An arms race: A major challenge after the Christchurch attack was that people shared edited versions of the video, thus making it harder for Facebook’s systems to detect. To try and tackle the problem, Facebook is spending $7.5 million to find new techniques that can detect media that has been manipulated.

World police: Facebook must be hoping that by acting first, it might avoid more punitive action by governments further down the line (see the UK, or Australia). But it’s also a reminder of the hugely powerful, and ultimately unaccountable, role it plays in policing and moderating well over 2 billion people on the internet.

Sign up here to our daily newsletter The Download to get your dose of the latest must-read news from the world of emerging tech.

Keep Reading

Most Popular

Geoffrey Hinton tells us why he’s now scared of the tech he helped build

“I have suddenly switched my views on whether these things are going to be more intelligent than us.”

Meet the people who use Notion to plan their whole lives

The workplace tool’s appeal extends far beyond organizing work projects. Many users find it’s just as useful for managing their free time.

Learning to code isn’t enough

Historically, learn-to-code efforts have provided opportunities for the few, but new efforts are aiming to be inclusive.

Deep learning pioneer Geoffrey Hinton has quit Google

Hinton will be speaking at EmTech Digital on Wednesday.

Stay connected

Illustration by Rose Wong

Get the latest updates from
MIT Technology Review

Discover special offers, top stories, upcoming events, and more.

Thank you for submitting your email!

Explore more newsletters

It looks like something went wrong.
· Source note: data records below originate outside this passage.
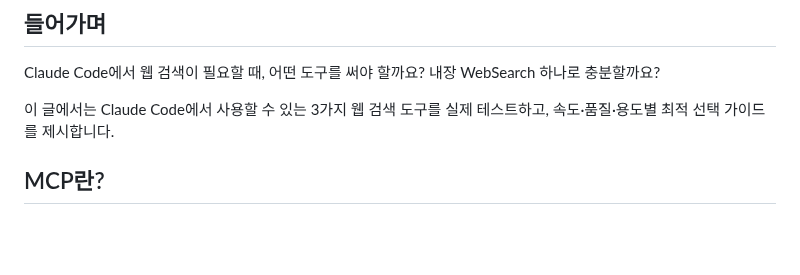
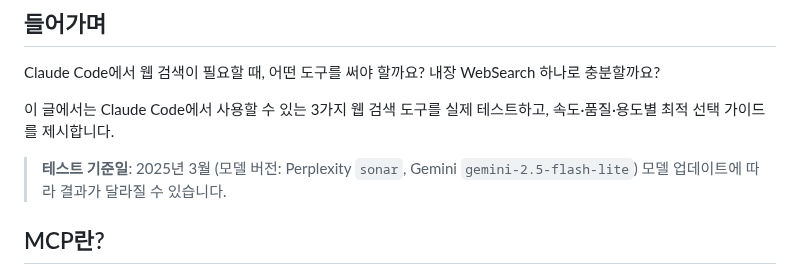
Before and after one commit to hansonkim/hansonkim.github.io, a Markdown page: src/posts/search-mcp-comparison.md, the part around the change. Drawn GitHub-style; blank space fills up the shorter version.

Commit message:
Sync blog posts (update: claude-code-config-management.md, update: claude-code-hooks-blog-automation.md, update: deepseek_ocr_blog.md, update: search-mcp-comparison.md) - 2026. 3. 18. PM 6:38:12

```diff
--- a/src/posts/search-mcp-comparison.md
+++ b/src/posts/search-mcp-comparison.md
@@ -17,6 +17,9 @@ tags:
 Claude Code에서 웹 검색이 필요할 때, 어떤 도구를 써야 할까요? 내장 WebSearch 하나로 충분할까요?
 
 이 글에서는 Claude Code에서 사용할 수 있는 3가지 웹 검색 도구를 실제 테스트하고, 속도·품질·용도별 최적 선택 가이드를 제시합니다.
+
+> **테스트 기준일**: 2025년 3월 (모델 버전: Perplexity `sonar`, Gemini `gemini-2.5-flash-lite`)
+> 모델 업데이트에 따라 결과가 달라질 수 있습니다.
 
 ## MCP란?
 
```
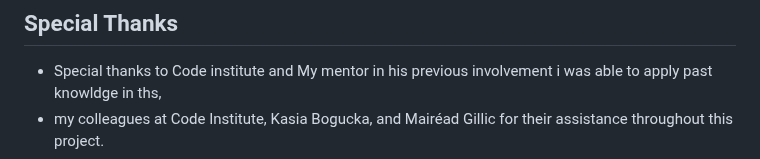
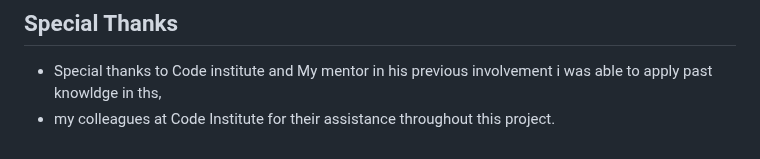
Before and after one commit to htadicha/ecommerce, a Markdown page: README.md, the part around the change. GitHub-like rendering.

```diff
--- a/README.md
+++ b/README.md
@@ -419,5 +419,5 @@ to copy the URL
 ## Special Thanks
 
 * Special thanks to Code institute and My mentor in his previous involvement i was able to apply past knowldge in ths,
-* my colleagues at Code Institute, Kasia Bogucka, and Mairéad Gillic for
+* my colleagues at Code Institute for
 their assistance throughout this project.
```
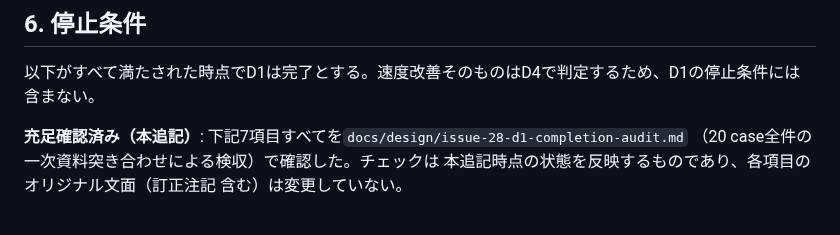
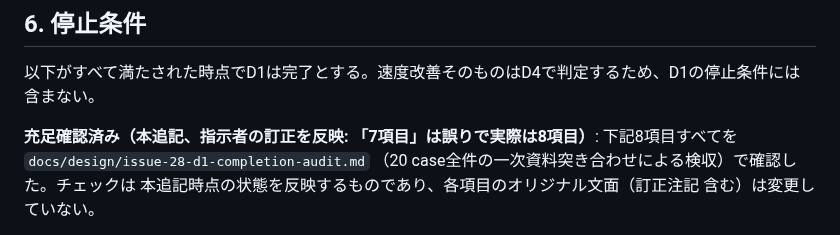
Before and after one commit to asopitech-labs/laminaria-rust-nim-toolchain, a Markdown page: docs/design/issue-35-d0-d1-draft-instructions.md, the part around the change. Rendered like a GitHub page.

Commit message:
docs(issue-28): fix item count in D1 stop-condition status note (7 -> 8)
Reviewer caught: the appended status note said "下記7項目すべて" but the
checklist actually has 8 items. Text-only correction, no checklist item
content or D1 verdict changed.

Co-Authored-By: Claude Sonnet 5 <noreply@anthropic.com>

```diff
--- a/docs/design/issue-35-d0-d1-draft-instructions.md
+++ b/docs/design/issue-35-d0-d1-draft-instructions.md
@@ -65,7 +65,7 @@ D1実装者は`issue-35-d0-cases.yaml`の各caseを次の3種のいずれかと
 
 以下がすべて満たされた時点でD1は完了とする。速度改善そのものはD4で判定するため、D1の停止条件には含まない。
 
-**充足確認済み（本追記）**: 下記7項目すべてを`docs/design/issue-28-d1-completion-audit.md`
+**充足確認済み（本追記、指示者の訂正を反映: 「7項目」は誤りで実際は8項目）**: 下記8項目すべてを`docs/design/issue-28-d1-completion-audit.md`
 （20 case全件の一次資料突き合わせによる検収）で確認した。チェックは
 本追記時点の状態を反映するものであり、各項目のオリジナル文面（訂正注記
 含む）は変更していない。
```
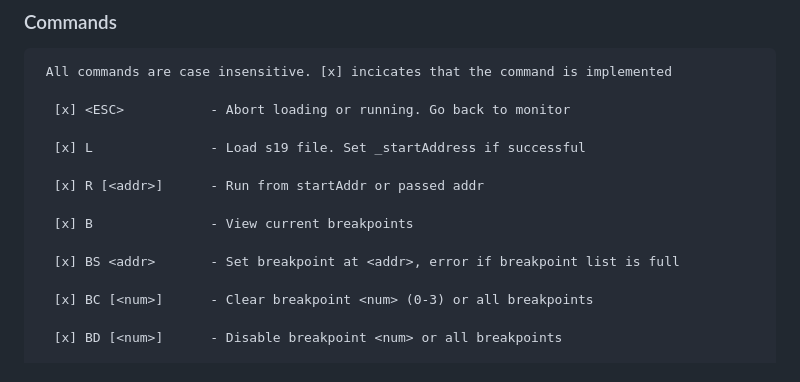
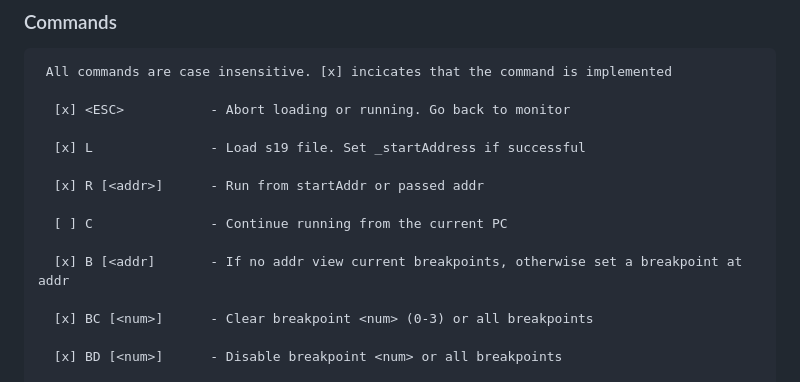
Before and after one commit to cmarrin/6809, a Markdown page: README.md, the part around the change. GitHub-like rendering.

```diff
--- a/README.md
+++ b/README.md
@@ -46,9 +46,9 @@ The API is implemented as addresses in high memory. They are called with JSR (or
 
       [x] R [<addr>]      - Run from startAddr or passed addr
 
-      [x] B               - View current breakpoints
+      [ ] C               - Continue running from the current PC
 
-      [x] BS <addr>       - Set breakpoint at <addr>, error if breakpoint list is full
+      [x] B [<addr]       - If no addr view current breakpoints, otherwise set a breakpoint at addr
 
       [x] BC [<num>]      - Clear breakpoint <num> (0-3) or all breakpoints
 
```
We’re having trouble saving your preferences. Try refreshing this page and updating them one more time. If you continue to get this message, reach out to us at with a list of newsletters you’d like to receive.